Today, let's measure the color of water. The
University of Houston's College of Engineering presents this series about the
machines that make our civilization run, and the people whose ingenuity created them.
The Color of Water is the title of a book by
Black author James McBride about his White mother. When asked which color God was,
she told him, He is the color of water. The metaphor is powerful; however,
water might have color after all.
But I'm ahead of my story. Let us back up and meet Walthère Victor Spring, born in
Belgium in 1848. Spring's father was a physiology professor at Liège, and young
Spring was a disappointment -- only a so-so scholar and especially weak in classical
languages. So he quit school and went off to become a gunsmith -- a trade for which
he had real talent.
As his confidence emerged, Spring retook the university entrance exams and passed them.
He got a degree in mining engineering, but grew more interested in science. He went
on to study physical chemistry with Friederich Kekulé and Rudolph Clausius.
Like his father, he became a professor at the University of Liège. What served him
there was not any mastery of classical languages, but his gunsmithing. He was a fine
experimentalist who took a great interest in the writings of British physicist
Tyndall, himself a great experimentalist and observer, wrote about how powdered snow
was compacted into glaciers. Spring responded with experiments in which he compressed
all sorts of granular materials in a specially designed screw press.
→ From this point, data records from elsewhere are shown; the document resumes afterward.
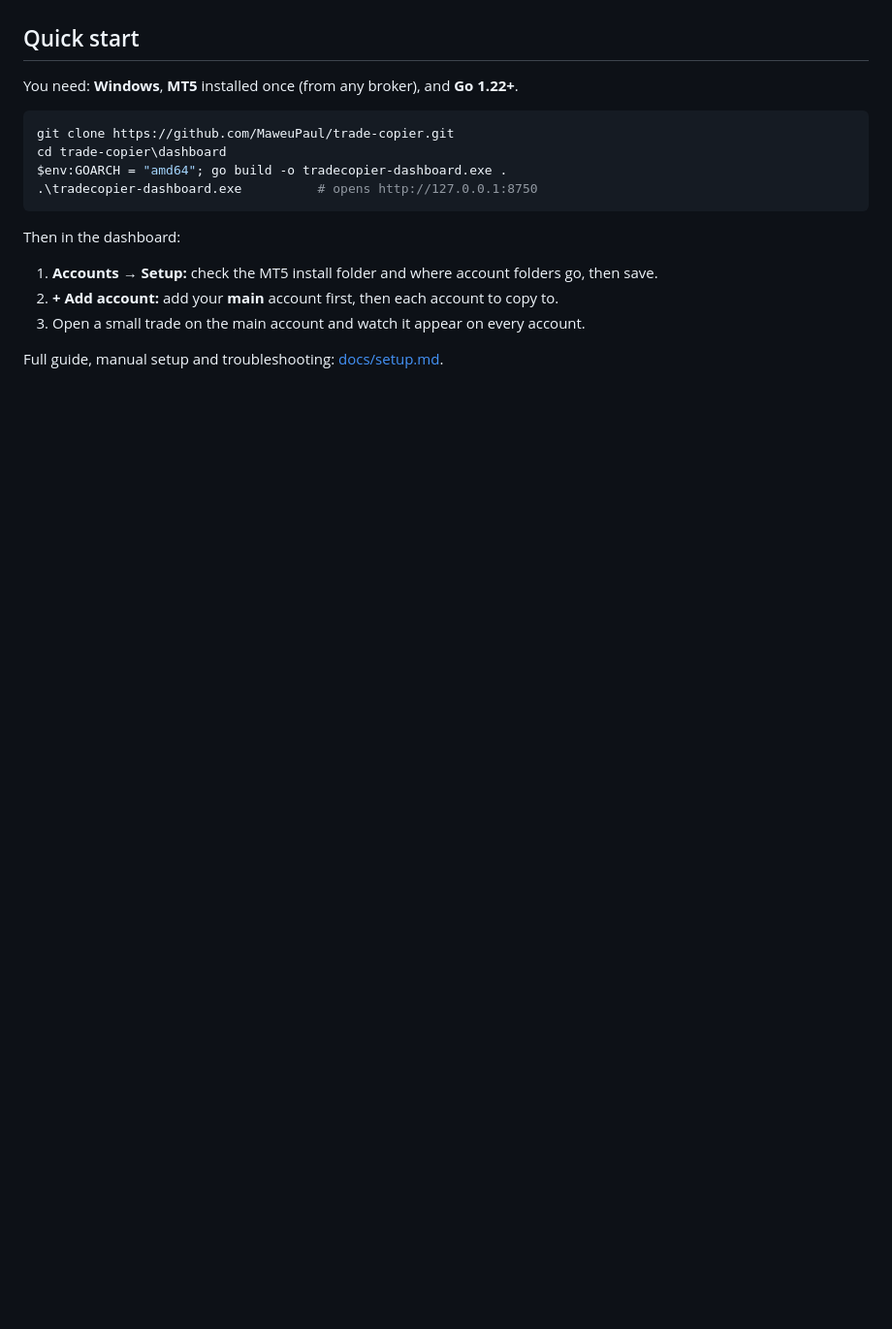
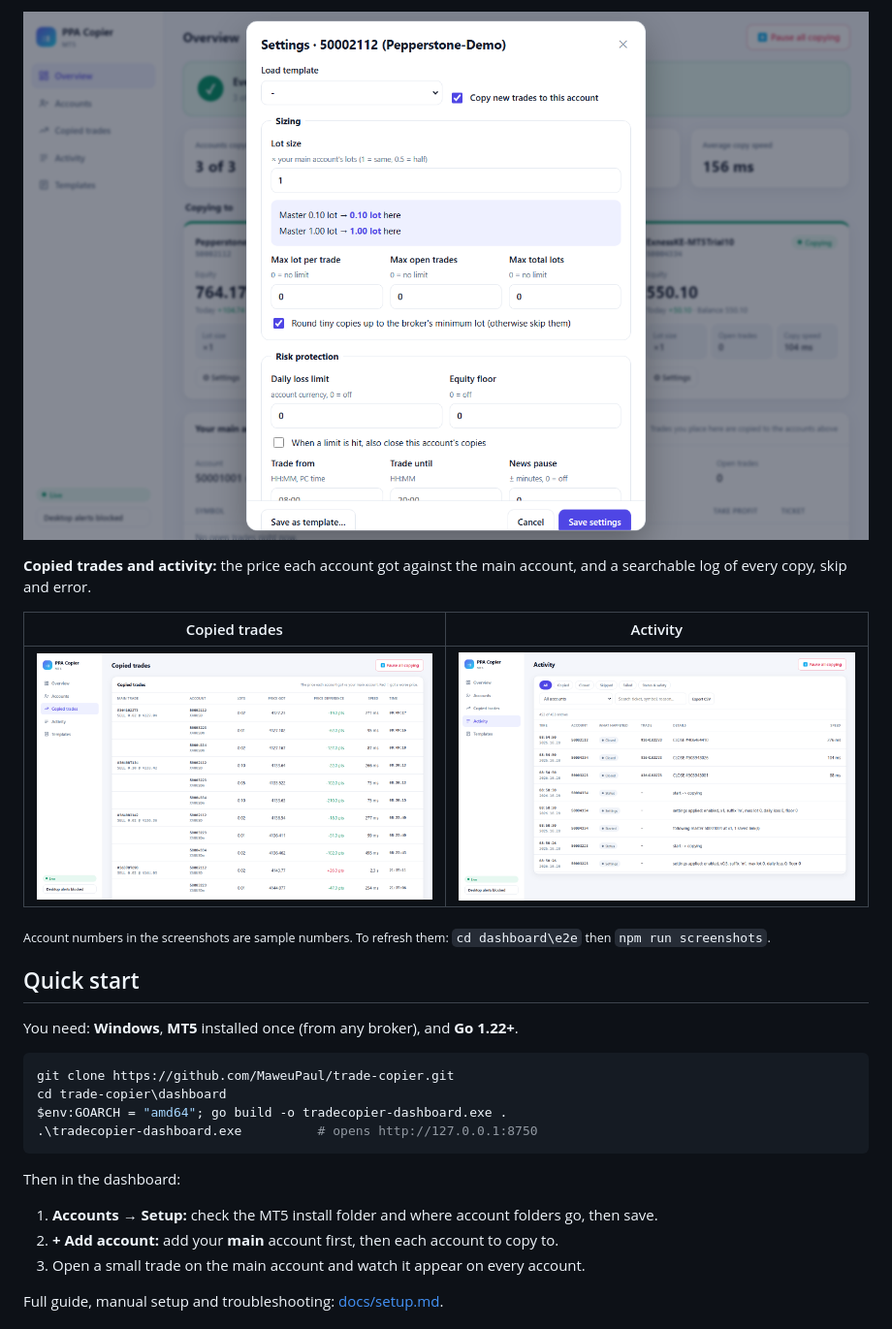
Before and after one commit to MaweuPaul/MT5-PPA-Copier, a Markdown page: README.md, the part around one of its changes. Shown at 97% size. Drawn GitHub-style; pictures changed too: docs/screenshots/activity.png (added), docs/screenshots/copied-trades.png (added), docs/screenshots/settings.png (added); blank space fills up the shorter version.

```diff
--- a/README.md
+++ b/README.md
@@ -54,3 +69,12 @@ Hosted copy-trading services solve the repetition, but:
+![Settings](docs/screenshots/settings.png)
+
+**Copied trades and activity:** the price each account got against the main account, and a searchable log of every copy, skip and error.
+
+| Copied trades | Activity |
+|---|---|
+| ![Copied trades](docs/screenshots/copied-trades.png) | ![Activity](docs/screenshots/activity.png) |
+
+<sub>Account numbers in the screenshots are sample numbers. To refresh them: `cd dashboard\e2e` then `npm run screenshots`.</sub>
 
 ## Quick start
 
```
Also changed, not shown: other parts of README.md (+15 -0 lines), docs/screenshots/accounts.png (added), docs/screenshots/add-account.png (added), docs/screenshots/overview.png (added), 2 other files.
Each turned into
an extraordinarily dense solid. Then he used those same techniques to study phase
equilibrium in solids.
He followed Tyndall's lead again in 1870. Tyndall had previously suggested that the sky
appears to be blue because short wavelength light -- blue light -- is scattered sideways.
Tyndall thought that particles in the air caused the scattering. Later, it turned out
that the air molecules themselves scatter blue light. Tyndall also did
a very clever experiment: he invented means for creating optically
pure air, with no particulates at all.
He did not see any color in air, but Spring said, Wait a minute. Maybe if I create
optically pure water, it will have a color of its own. He put his talent with apparatus
to the creation of an 85-foot-long tube filled with almost perfectly clean water. Then
he shone white light along it. It worked!
He was able to tell us that water is
"a pure cerulean blue similar to that of the sky at its zenith when seen from a high mountain."
Spring didn't try to explain that blue. But we now know that the long red wavelengths
in his light beam were absorbed by the water. Only the blue got through, making it seem blue.
And, the color of God? That too seems to depend on how the light we cast returns to us.
Others saw black or white, while McBride's mother saw no color at all. So, as for the
color of water, I need to go back to Crater Lake, Oregon
-- to contemplate its deep soul-settling blue while I think about measurement and perception.
I'm John Lienhard, at the University of Houston,
where we're interested in the way inventive minds
S. Ross, Spring, Walthère Victor. C. C. Gillispie, ed., Dictionary of
Scientific Biography, Vol. XII (New York: Charles Scribner's Sons, 1975).
J. McBride, The Color of Water: A Black Man's Tribute toHis White Mother.
(New York: Riverhead Books, 1996).
See this very nice discussion of the blueness of sky..
And here is an excellent discussion of the blueness of water:
(photos by JHL)
The Engines of Our Ingenuity is
Copyright © 1988-2006 by John H.